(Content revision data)

============================================================

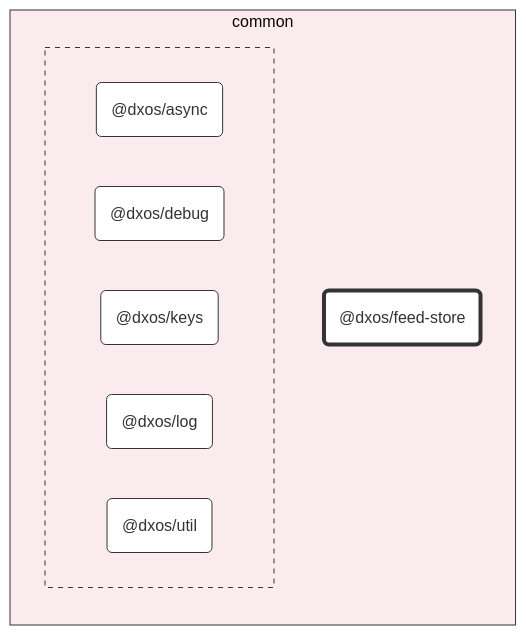
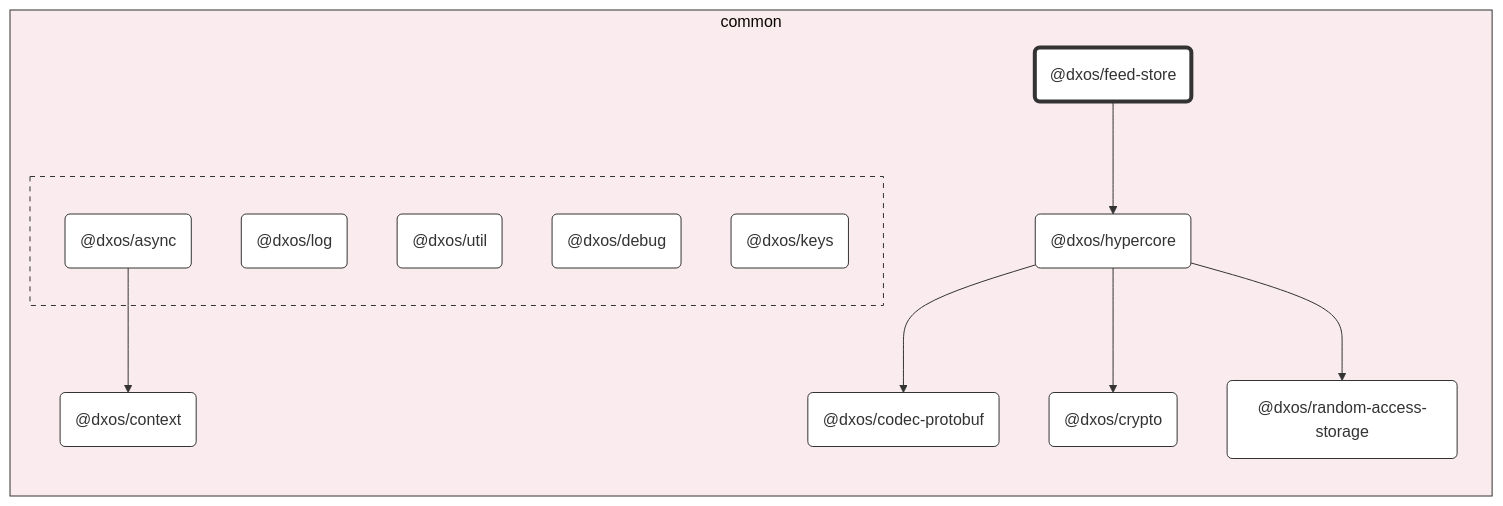
Before and after one commit to dxos/dxos: the diagram in packages/common/feed-store/docs/README.md, drawn with Mermaid (base theme). The commit also changed other lines of this file and 95 other files, not shown here.

Commit message:
Class diagrams.

````diff
--- a/packages/common/feed-store/docs/README.md
+++ b/packages/common/feed-store/docs/README.md
@@ -7,34 +7,49 @@
 ```mermaid
 %%{ init: {'flowchart':{'curve':'basis'}} }%%
 
 flowchart LR
 
 %% Classes
 classDef def fill:#fff,stroke:#333,stroke-width:1px
 classDef root fill:#fff,stroke:#333,stroke-width:4px
 
 %% Nodes
 
 subgraph common [common]
   style common fill:#faebee,stroke:#333
   dxos/feed-store("@dxos/feed-store"):::root
   click dxos/feed-store "dxos/dxos/tree/main/packages/common/feed-store/docs"
+  dxos/context("@dxos/context"):::def
+  click dxos/context "dxos/dxos/tree/main/packages/common/context/docs"
+  dxos/codec-protobuf("@dxos/codec-protobuf"):::def
+  click dxos/codec-protobuf "dxos/dxos/tree/main/packages/common/codec-protobuf/docs"
+  dxos/crypto("@dxos/crypto"):::def
+  click dxos/crypto "dxos/dxos/tree/main/packages/common/crypto/docs"
+  dxos/hypercore("@dxos/hypercore"):::def
+  click dxos/hypercore "dxos/dxos/tree/main/packages/common/hypercore/docs"
+  dxos/random-access-storage("@dxos/random-access-storage"):::def
+  click dxos/random-access-storage "dxos/dxos/tree/main/packages/common/random-access-storage/docs"
 
   subgraph _ [ ]
     style _ fill:#faebee,stroke:#333,stroke-dasharray:5 5
     dxos/async("@dxos/async"):::def
     click dxos/async "dxos/dxos/tree/main/packages/common/async/docs"
+    dxos/log("@dxos/log"):::def
+    click dxos/log "dxos/dxos/tree/main/packages/common/log/docs"
+    dxos/util("@dxos/util"):::def
+    click dxos/util "dxos/dxos/tree/main/packages/common/util/docs"
     dxos/debug("@dxos/debug"):::def
     click dxos/debug "dxos/dxos/tree/main/packages/common/debug/docs"
     dxos/keys("@dxos/keys"):::def
     click dxos/keys "dxos/dxos/tree/main/packages/common/keys/docs"
-    dxos/log("@dxos/log"):::def
-    click dxos/log "dxos/dxos/tree/main/packages/common/log/docs"
-    dxos/util("@dxos/util"):::def
-    click dxos/util "dxos/dxos/tree/main/packages/common/util/docs"
   end
 end
 
 %% Links
 linkStyle default stroke:#333,stroke-width:1px
+dxos/async --> dxos/context
+dxos/feed-store --> dxos/hypercore
+dxos/hypercore --> dxos/codec-protobuf
+dxos/hypercore --> dxos/crypto
+dxos/hypercore --> dxos/random-access-storage
 ```
````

============================================================

- Work order -
Excluding the pictures, output every entry above without alteration.

- Task output -
Before and after one commit to dxos/dxos: the diagram in packages/common/feed-store/docs/README.md, drawn with Mermaid (base theme). The commit also changed other lines of this file and 95 other files, not shown here.

Commit message:
Class diagrams.

````diff
--- a/packages/common/feed-store/docs/README.md
+++ b/packages/common/feed-store/docs/README.md
@@ -7,34 +7,49 @@
 ```mermaid
 %%{ init: {'flowchart':{'curve':'basis'}} }%%
 
 flowchart LR
 
 %% Classes
 classDef def fill:#fff,stroke:#333,stroke-width:1px
 classDef root fill:#fff,stroke:#333,stroke-width:4px
 
 %% Nodes
 
 subgraph common [common]
   style common fill:#faebee,stroke:#333
   dxos/feed-store("@dxos/feed-store"):::root
   click dxos/feed-store "dxos/dxos/tree/main/packages/common/feed-store/docs"
+  dxos/context("@dxos/context"):::def
+  click dxos/context "dxos/dxos/tree/main/packages/common/context/docs"
+  dxos/codec-protobuf("@dxos/codec-protobuf"):::def
+  click dxos/codec-protobuf "dxos/dxos/tree/main/packages/common/codec-protobuf/docs"
+  dxos/crypto("@dxos/crypto"):::def
+  click dxos/crypto "dxos/dxos/tree/main/packages/common/crypto/docs"
+  dxos/hypercore("@dxos/hypercore"):::def
+  click dxos/hypercore "dxos/dxos/tree/main/packages/common/hypercore/docs"
+  dxos/random-access-storage("@dxos/random-access-storage"):::def
+  click dxos/random-access-storage "dxos/dxos/tree/main/packages/common/random-access-storage/docs"
 
   subgraph _ [ ]
     style _ fill:#faebee,stroke:#333,stroke-dasharray:5 5
     dxos/async("@dxos/async"):::def
     click dxos/async "dxos/dxos/tree/main/packages/common/async/docs"
+    dxos/log("@dxos/log"):::def
+    click dxos/log "dxos/dxos/tree/main/packages/common/log/docs"
+    dxos/util("@dxos/util"):::def
+    click dxos/util "dxos/dxos/tree/main/packages/common/util/docs"
     dxos/debug("@dxos/debug"):::def
     click dxos/debug "dxos/dxos/tree/main/packages/common/debug/docs"
     dxos/keys("@dxos/keys"):::def
     click dxos/keys "dxos/dxos/tree/main/packages/common/keys/docs"
-    dxos/log("@dxos/log"):::def
-    click dxos/log "dxos/dxos/tree/main/packages/common/log/docs"
-    dxos/util("@dxos/util"):::def
-    click dxos/util "dxos/dxos/tree/main/packages/common/util/docs"
   end
 end
 
 %% Links
 linkStyle default stroke:#333,stroke-width:1px
+dxos/async --> dxos/context
+dxos/feed-store --> dxos/hypercore
+dxos/hypercore --> dxos/codec-protobuf
+dxos/hypercore --> dxos/crypto
+dxos/hypercore --> dxos/random-access-storage
 ```
````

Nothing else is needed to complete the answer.